Print each entry below precisely as it reads.

──────────────────────────────

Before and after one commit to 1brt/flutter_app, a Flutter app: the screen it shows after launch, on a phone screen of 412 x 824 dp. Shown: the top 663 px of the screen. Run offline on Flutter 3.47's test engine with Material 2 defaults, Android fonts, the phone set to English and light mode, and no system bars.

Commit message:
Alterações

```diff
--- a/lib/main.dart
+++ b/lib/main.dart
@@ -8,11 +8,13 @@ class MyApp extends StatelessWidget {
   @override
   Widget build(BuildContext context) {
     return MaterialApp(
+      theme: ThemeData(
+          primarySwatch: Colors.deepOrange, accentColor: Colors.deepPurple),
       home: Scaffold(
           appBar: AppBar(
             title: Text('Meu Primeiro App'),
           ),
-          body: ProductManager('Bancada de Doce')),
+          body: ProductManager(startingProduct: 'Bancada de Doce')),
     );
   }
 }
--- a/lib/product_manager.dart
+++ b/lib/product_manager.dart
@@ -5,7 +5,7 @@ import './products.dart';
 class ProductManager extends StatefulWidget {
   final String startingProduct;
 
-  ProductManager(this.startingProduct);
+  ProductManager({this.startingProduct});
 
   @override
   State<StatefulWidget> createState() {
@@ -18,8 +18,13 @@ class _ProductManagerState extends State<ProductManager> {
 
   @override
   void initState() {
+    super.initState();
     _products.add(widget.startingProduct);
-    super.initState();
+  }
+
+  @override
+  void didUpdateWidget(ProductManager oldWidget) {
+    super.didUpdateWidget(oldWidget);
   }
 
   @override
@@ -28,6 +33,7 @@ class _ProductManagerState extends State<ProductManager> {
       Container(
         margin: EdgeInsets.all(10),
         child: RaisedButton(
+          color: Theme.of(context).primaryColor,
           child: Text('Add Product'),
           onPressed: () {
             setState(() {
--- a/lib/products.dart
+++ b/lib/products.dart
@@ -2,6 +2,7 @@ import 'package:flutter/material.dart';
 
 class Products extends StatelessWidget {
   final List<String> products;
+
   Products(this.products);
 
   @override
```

──────────────────────────────

Written solution:
Before and after one commit to 1brt/flutter_app, a Flutter app: the screen it shows after launch, on a phone screen of 412 x 824 dp. Shown: the top 663 px of the screen. Run offline on Flutter 3.47's test engine with Material 2 defaults, Android fonts, the phone set to English and light mode, and no system bars.

Commit message:
Alterações

```diff
--- a/lib/main.dart
+++ b/lib/main.dart
@@ -8,11 +8,13 @@ class MyApp extends StatelessWidget {
   @override
   Widget build(BuildContext context) {
     return MaterialApp(
+      theme: ThemeData(
+          primarySwatch: Colors.deepOrange, accentColor: Colors.deepPurple),
       home: Scaffold(
           appBar: AppBar(
             title: Text('Meu Primeiro App'),
           ),
-          body: ProductManager('Bancada de Doce')),
+          body: ProductManager(startingProduct: 'Bancada de Doce')),
     );
   }
 }
--- a/lib/product_manager.dart
+++ b/lib/product_manager.dart
@@ -5,7 +5,7 @@ import './products.dart';
 class ProductManager extends StatefulWidget {
   final String startingProduct;
 
-  ProductManager(this.startingProduct);
+  ProductManager({this.startingProduct});
 
   @override
   State<StatefulWidget> createState() {
@@ -18,8 +18,13 @@ class _ProductManagerState extends State<ProductManager> {
 
   @override
   void initState() {
+    super.initState();
     _products.add(widget.startingProduct);
-    super.initState();
+  }
+
+  @override
+  void didUpdateWidget(ProductManager oldWidget) {
+    super.didUpdateWidget(oldWidget);
   }
 
   @override
@@ -28,6 +33,7 @@ class _ProductManagerState extends State<ProductManager> {
       Container(
         margin: EdgeInsets.all(10),
         child: RaisedButton(
+          color: Theme.of(context).primaryColor,
           child: Text('Add Product'),
           onPressed: () {
             setState(() {
--- a/lib/products.dart
+++ b/lib/products.dart
@@ -2,6 +2,7 @@ import 'package:flutter/material.dart';
 
 class Products extends StatelessWidget {
   final List<String> products;
+
   Products(this.products);
 
   @override
```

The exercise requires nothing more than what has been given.